Records drawn from a dataset
= Beginning of Section =

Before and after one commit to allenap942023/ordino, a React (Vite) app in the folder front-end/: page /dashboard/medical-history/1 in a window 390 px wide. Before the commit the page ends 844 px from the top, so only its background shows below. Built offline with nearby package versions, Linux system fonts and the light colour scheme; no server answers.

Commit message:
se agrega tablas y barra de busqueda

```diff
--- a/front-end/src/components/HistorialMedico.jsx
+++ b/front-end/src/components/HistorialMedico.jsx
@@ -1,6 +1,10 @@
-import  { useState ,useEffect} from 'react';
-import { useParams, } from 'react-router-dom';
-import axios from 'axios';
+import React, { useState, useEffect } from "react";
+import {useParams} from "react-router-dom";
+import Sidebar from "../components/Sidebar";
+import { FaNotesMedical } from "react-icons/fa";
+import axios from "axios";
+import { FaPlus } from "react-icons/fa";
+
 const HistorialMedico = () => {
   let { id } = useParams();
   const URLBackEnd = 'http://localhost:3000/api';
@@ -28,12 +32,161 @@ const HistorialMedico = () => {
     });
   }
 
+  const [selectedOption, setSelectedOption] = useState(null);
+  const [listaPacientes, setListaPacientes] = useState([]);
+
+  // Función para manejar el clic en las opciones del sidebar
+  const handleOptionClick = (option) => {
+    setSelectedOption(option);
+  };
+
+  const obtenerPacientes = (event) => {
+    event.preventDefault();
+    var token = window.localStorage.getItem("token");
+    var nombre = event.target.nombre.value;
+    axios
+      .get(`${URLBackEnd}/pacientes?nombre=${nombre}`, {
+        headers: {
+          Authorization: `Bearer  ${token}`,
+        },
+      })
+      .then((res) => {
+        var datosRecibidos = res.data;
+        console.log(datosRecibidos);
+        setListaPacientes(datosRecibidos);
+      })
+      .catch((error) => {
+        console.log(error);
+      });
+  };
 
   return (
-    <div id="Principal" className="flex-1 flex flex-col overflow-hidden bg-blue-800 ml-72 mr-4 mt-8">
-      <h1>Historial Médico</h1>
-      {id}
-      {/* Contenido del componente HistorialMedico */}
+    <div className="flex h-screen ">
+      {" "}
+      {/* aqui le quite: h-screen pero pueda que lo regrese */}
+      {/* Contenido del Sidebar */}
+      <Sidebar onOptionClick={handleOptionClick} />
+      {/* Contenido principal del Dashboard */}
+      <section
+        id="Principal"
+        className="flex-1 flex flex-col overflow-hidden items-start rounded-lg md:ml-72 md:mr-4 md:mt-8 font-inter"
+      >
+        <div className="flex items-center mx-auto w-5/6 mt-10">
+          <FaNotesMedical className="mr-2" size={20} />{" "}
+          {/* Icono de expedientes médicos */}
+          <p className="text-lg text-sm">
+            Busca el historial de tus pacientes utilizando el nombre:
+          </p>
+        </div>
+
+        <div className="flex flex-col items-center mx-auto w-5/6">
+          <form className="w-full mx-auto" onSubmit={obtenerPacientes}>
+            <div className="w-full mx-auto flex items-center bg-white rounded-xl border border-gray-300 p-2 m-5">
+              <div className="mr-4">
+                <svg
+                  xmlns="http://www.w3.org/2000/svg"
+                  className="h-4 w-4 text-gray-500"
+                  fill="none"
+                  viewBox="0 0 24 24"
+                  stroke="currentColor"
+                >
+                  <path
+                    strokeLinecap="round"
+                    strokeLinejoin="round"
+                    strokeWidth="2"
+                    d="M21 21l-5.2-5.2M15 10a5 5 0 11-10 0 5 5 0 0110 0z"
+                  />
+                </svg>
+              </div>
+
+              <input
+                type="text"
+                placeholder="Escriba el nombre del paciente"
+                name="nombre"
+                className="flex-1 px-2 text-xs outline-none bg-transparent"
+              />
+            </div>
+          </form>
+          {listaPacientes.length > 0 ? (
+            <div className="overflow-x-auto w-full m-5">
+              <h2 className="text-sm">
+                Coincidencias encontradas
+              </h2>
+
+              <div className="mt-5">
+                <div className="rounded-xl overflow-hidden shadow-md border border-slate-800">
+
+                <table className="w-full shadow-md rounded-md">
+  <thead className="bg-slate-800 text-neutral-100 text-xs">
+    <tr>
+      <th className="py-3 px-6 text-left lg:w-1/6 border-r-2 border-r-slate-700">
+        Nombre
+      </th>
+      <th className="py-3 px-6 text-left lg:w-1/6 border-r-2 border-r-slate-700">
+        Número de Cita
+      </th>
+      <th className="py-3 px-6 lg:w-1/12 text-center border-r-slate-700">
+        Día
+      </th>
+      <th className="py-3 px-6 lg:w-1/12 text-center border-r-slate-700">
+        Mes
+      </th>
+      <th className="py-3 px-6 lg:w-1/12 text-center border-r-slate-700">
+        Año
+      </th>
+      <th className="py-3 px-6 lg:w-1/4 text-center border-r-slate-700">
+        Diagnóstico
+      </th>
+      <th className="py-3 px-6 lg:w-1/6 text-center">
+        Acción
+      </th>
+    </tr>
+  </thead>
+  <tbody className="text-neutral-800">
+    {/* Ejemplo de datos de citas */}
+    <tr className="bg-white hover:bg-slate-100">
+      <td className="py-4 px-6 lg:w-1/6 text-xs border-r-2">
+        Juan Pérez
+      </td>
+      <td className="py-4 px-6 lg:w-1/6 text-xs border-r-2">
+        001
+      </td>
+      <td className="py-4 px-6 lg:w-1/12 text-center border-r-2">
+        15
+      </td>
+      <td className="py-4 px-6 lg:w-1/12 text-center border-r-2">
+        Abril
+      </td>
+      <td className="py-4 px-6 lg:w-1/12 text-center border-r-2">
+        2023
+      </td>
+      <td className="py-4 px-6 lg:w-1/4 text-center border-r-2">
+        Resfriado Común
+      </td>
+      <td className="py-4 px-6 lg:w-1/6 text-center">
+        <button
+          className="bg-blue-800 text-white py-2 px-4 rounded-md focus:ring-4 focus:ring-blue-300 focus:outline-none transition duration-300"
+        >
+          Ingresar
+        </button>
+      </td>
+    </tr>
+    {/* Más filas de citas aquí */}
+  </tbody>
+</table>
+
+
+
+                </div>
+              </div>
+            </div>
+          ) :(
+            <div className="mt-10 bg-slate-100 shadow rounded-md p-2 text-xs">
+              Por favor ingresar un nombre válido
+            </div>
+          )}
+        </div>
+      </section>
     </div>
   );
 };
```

= End of Section =

» Activity
Pull out all lines from the entries above in which the word "import" appears.

» Answer section
-import  { useState ,useEffect} from 'react';
-import { useParams, } from 'react-router-dom';
-import axios from 'axios';
+import React, { useState, useEffect } from "react";
+import {useParams} from "react-router-dom";
+import Sidebar from "../components/Sidebar";
+import { FaNotesMedical } from "react-icons/fa";
+import axios from "axios";
+import { FaPlus } from "react-icons/fa";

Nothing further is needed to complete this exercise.